“In those days,” Ron began, as if it were telling Bump a fairy tale, “club owners were family men, not corporations, and deference to the game was of utmost importance. If someone came along who posed a threat to baseball and to the good name of a franchise, well, let’s just say they were dealt with harshly. This was all just before Marvin Miller and the player’s union. You didn’t make enough money to be fined. They didn’t need you. There was always another kid waiting to come up behind you.”
“So they found out that their catcher was moonlighting as a serial killer?”
“Not exactly. I was never arrested or charged with any crime, but it didn’t look very good that I was considered a suspect in the murder of my own family.”
Bump could not believe what he was hearing. Even if all the things Ron said were not true, just saying them was enough to condemn the man.
Ron leaned in close to Bump and Bump flinched involuntarily. “I was named Player of the Week that week,” Ron whispered in his ear, more than a little proud.
“Why are telling me all this?”
Ron just stared at Bump, looking him up and down and grinning. It was the same frightful rictus that Bump had first seen on his roommate’s face in 1965, the day he caught Ron stitching himself up in the bathroom after he had intentionally cut himself with a knife.
“An ex-ballplayer,” Ron said absently. “That should be good for a couple wins. I’m glad I ran into you, old friend.” Looking at his watch suddenly, he grunted. “What do you know, it’s almost game time.” He removed a twenty from his wallet and slapped it on the bar. “This one’s on me.” He put an arm around Bump’s shoulder and tried to nudge him off the stool. “Come on, why don’t you walk me out.”
Bump was transfixed to the spot, frozen in the grip of terror and unable to move even if he wanted to.
Suddenly the door behind them creaked open and a vagrant that Bump only knew as Frosty staggered inside. He would come in a couple times a week looking for a handout. The smell had already permeated the room before the door even closed.
“Hey, get lost you old sot,” Tommy shouted from the kitchen entrance on the other side of the bar. “No one here is going to buy you a drink today. Out you go.” He began to wave the dish rag he was holding back and forth in front of his nose. “We don’t need you stinking up the joint. Go on, scram. Don’t make me come over there.”

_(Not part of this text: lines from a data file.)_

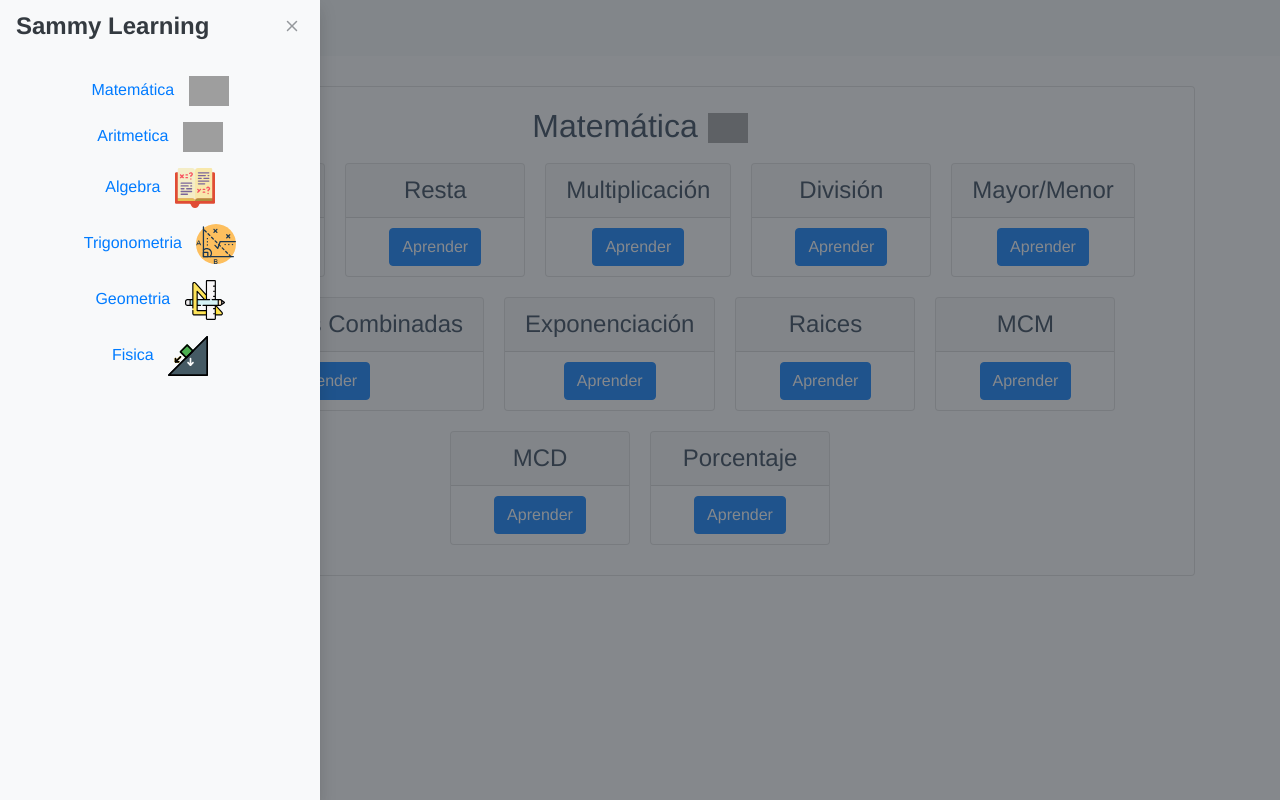
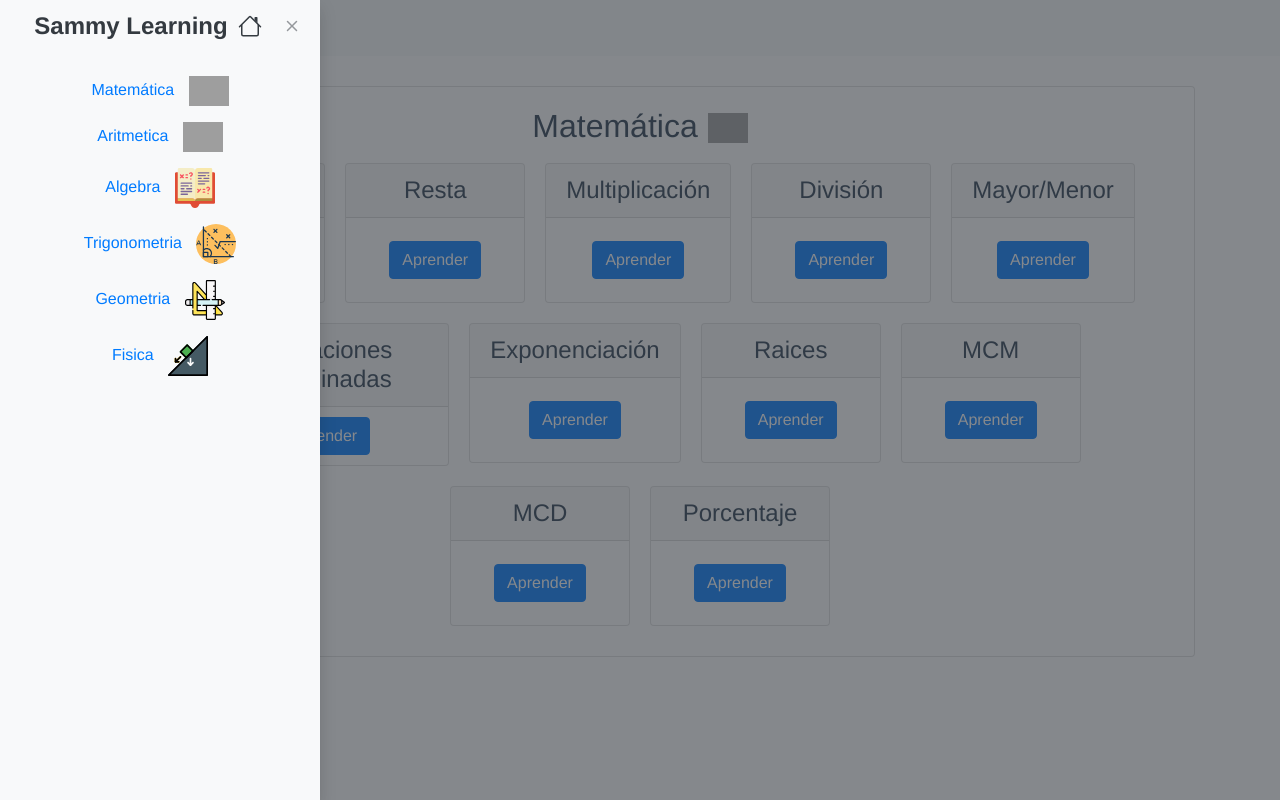
Before and after one commit to RoyRV/sammy-learning, a Vue app: page /course/1 in a window 1280 px wide. Both pictures are taken after a click on the button 44 px from the left and 28 px from the top of the page. Built offline with nearby package versions, Linux system fonts and the light colour scheme; grey boxes are pictures that could not be loaded.

Commit message:
commit icon

```diff
--- a/src/components/navBarComponent.vue
+++ b/src/components/navBarComponent.vue
@@ -3,7 +3,11 @@
         <button id="btnToogleHamburger" class="navbar-toggler" type="button" v-b-toggle.sidebar-backdrop>
             <span class="navbar-toggler-icon"></span>
         </button>
-        <b-sidebar id="sidebar-backdrop" title="Sammy Learning" backdrop shadow>
+        <b-sidebar id="sidebar-backdrop" backdrop shadow lazy>
+            <template v-slot:title>
+                <span id="title" @click="goHome">Sammy Learning</span>
+                <b-icon-house />
+            </template>
             <template v-slot:default="{ hide }">
                 <div class="p-3">
                     <nav class="mb-3">
@@ -33,9 +37,19 @@
         created() {
             this.courses = courseService.getCourses();
         },
+
+        mounted() {
+            let element = document.getElementById("sidebar-backdrop___title__");
+            console.log("e");
+            element.style.width = '100%';
+            element.style.cursor = "pointer";
+        },
         methods: {
             selectTheme(courseId) {
                 this.$router.push({ name: 'course', params: { courseId: courseId } });
+            },
+            goHome() {
+                this.$router.push("/");
             }
         },
     }
@@ -45,4 +59,8 @@
     #btnToogleHamburger {
         display: block;
     }
+
+    #title {
+        margin-right: 10px;
+    }
 </style>
--- a/src/views/courses/CourseDetail.vue
+++ b/src/views/courses/CourseDetail.vue
@@ -13,7 +13,7 @@
                         <header class="card-header">
                             <h4 class="mb-0 word-wrap">{{theme.ThemeTitle}}</h4>
                         </header>
-                        <div class="card-body" style="padding : 10px 0">
+                        <div class="card-body themeBody">
                             <b-button class="word-wrap" @click="selectTheme(theme.redirectTo)" variant="primary">
                                 Aprender
                             </b-button>
@@ -56,13 +56,22 @@
     }
 
     .themeSection {
-        display: inline-block;
+        display: inline-flex;
         margin: 10px;
         min-width: 180px;
+        max-width: 250px;
+        min-height: 140px;
+
+        .themeBody {
+            justify-content: center;
+            align-items: center;
+            display: flex;
+            padding: 10px 0;
+        }
     }
 
     .word-wrap {
-        word-break: break-all;
+        word-break: break-word;
     }
 
     @media (max-width: 250px) {
```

“I was just leaving,” Ron said. “I’ll take him out.”
“Thanks, pal,” Tommy said. “Just get him pointed in another direction. Anywhere downwind will be fine.”
“My pleasure,” Ron said, unable to contain a smile.
“Come back and see us again.”
“I certainly will. I’m in town managing the Toronto Blue Jays AA squad out of Knoxville against your Jacksonville farm club through the weekend. If all goes according to plan, I’ll be in Syracuse skippering the AAA squad in the International League come Monday. I’ve managed Knoxville to four consecutive league championships. This year, we’re undefeated so far. I think I deserve it.”
“You got my vote,” Tommy said.
Ron made a parting farewell gesture with his hand, and then turned and slowly made his way toward the door. As he grabbed the homeless man by the collar and guided him outside, Bump recalled a PBS program he’d seen where a cheetah was shown carting the carcass of an antelope across the plain between its clenched and bloodstained teeth.
Watching the two men leave, Bump understood the real reason for Ron’s visit to Tommy’s that morning. He had a game to win. Bump was lucky to be spared. ♦
—October 22, 2010